Is Guelph and surrounding area in a housing bubble?
The general definition we use to describe a housing bubble is two to three consecutive years of unsustainable price appreciation. Unsustainable price growth would include a 10% or more price increase year-over-year. According to The Guelph and District Realtor’s Association (GDAR) as of September 9, 2016 the average sale price of a home has increased by 11%, homes in Centre Wellington have increased by 8% and homes in the Puslinch/Eramosa rose by 28% (which could be an anomaly given that this area is now moving towards more executive-style homes which speaks to the migration from Toronto).
Canada Market and Housing Corporation (CMHC) forecasted correctly that we have had stronger than expected demand in the area, which if you’re selling your home is a good thing! Also interest rates have been historically low in Canada for an extended period which is driving home price appreciation and affordability. The combination of the area’s low unemployment rate and diversity in the economy means people feel confident in purchasing a home because they have a job.
CHMC forecasts growth for the rest of the year to be more moderate, but we’re not in a housing bubble (yet).
What happens if I don’t live in this area?
Nationally the housing market has strong variation between provinces. Communities that have good net migration and employment will have the strongest housing markets and price appreciation.
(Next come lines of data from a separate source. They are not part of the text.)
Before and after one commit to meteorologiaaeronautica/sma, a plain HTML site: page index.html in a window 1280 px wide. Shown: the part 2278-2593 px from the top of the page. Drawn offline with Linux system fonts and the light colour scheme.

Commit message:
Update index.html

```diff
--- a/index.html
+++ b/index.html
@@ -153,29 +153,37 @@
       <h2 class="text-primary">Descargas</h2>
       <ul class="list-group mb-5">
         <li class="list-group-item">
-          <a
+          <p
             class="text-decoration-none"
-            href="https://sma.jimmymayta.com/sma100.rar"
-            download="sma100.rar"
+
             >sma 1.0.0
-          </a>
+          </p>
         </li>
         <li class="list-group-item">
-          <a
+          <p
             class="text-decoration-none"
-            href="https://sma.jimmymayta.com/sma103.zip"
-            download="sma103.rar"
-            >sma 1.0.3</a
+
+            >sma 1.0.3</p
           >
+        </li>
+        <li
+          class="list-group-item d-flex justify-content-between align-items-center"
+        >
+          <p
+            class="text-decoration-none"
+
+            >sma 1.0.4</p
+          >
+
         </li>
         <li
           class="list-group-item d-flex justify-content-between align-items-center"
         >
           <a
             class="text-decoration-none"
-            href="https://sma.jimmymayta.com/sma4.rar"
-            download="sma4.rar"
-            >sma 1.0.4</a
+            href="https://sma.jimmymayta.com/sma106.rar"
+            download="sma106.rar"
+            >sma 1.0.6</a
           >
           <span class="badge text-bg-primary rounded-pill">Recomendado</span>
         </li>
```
With Guelph’s proximity to an often unaffordable Toronto market, migration has been on the increase in the area driving growth.
Most local real estate boards have excellent market information. A The Mortgage Centre, we also have access to Canada Housing Market’s (CMHC’s) latest housing reports in key census areas across Canada. Because we primarily work on a referral-only business model, we aim to support our clients with any of their housing questions. Please call or email me and I can help you decipher specific information to help you make good decisions with your mortgage financing and a possible move.
Are we generally over-leveraged?
The standard calculation used by the industry is no more than 40% of one’s gross income can go towards paying your debts. Your employment status will drive what you can afford. Statistics Canada reports for August that there was a rebound in the employment rate after a drop in July numbers. However, nationally the unemployment rate crept up to 7% overall. Guelph’s employment rate however will grow by 5% in 2016 and then by 3.2% in 2017. Stronger employment in the area will support housing demand. Guelph and the surrounding area has consistently had strong job growth because of the diversity of the economy and our designation as a “place-to-grow” under the provincial governments Places- to- Grow Act.
With more net migration from Toronto, buyers consider lower house prices as a good trade-off to a longer commute.
What’s happening in with mortgage rates?
Of course the most commonly asked question is where are rates headed and should we choose a variable or fixed rate mortgage? CMHC and many bank economists are forecasting a slight increase in rates of approximately .5% for 2017. Keep in mind that when qualifying for the a variable rate mortgage or one to four year fixed term, government regulators require all mortgages to be qualified under the Bank of Canada posted rate which is 4.74% (which is just over 2% of where rates currently are). In that case rates would need to go up by 2% to have a significant impact on the housing market.
The majority of the people moving today or renewing and refinancing their mortgage review their budgets to determine the best monthly carrying cost. If you haven’t completed this, please contact us to schedule an appointment.
The likelihood of a significant rate increase is low, and given the tight regulatory requirements imposed by lenders we forecast little impact of rates in the housing market.
What to do next?
Planning is key and to do what’s right for your financial situation. If you’re not coming it see us at The Mortgage Centre, ask your banker what is driving their recommendation? Often time’s bankers have to sell products versus understanding what’s best for their clients.
We’ve helped thousands of people with their mortgage financing and we are professionals who make recommendations in the interest of our clients. That experience counts when you’re negotiating often the largest debt that you may have.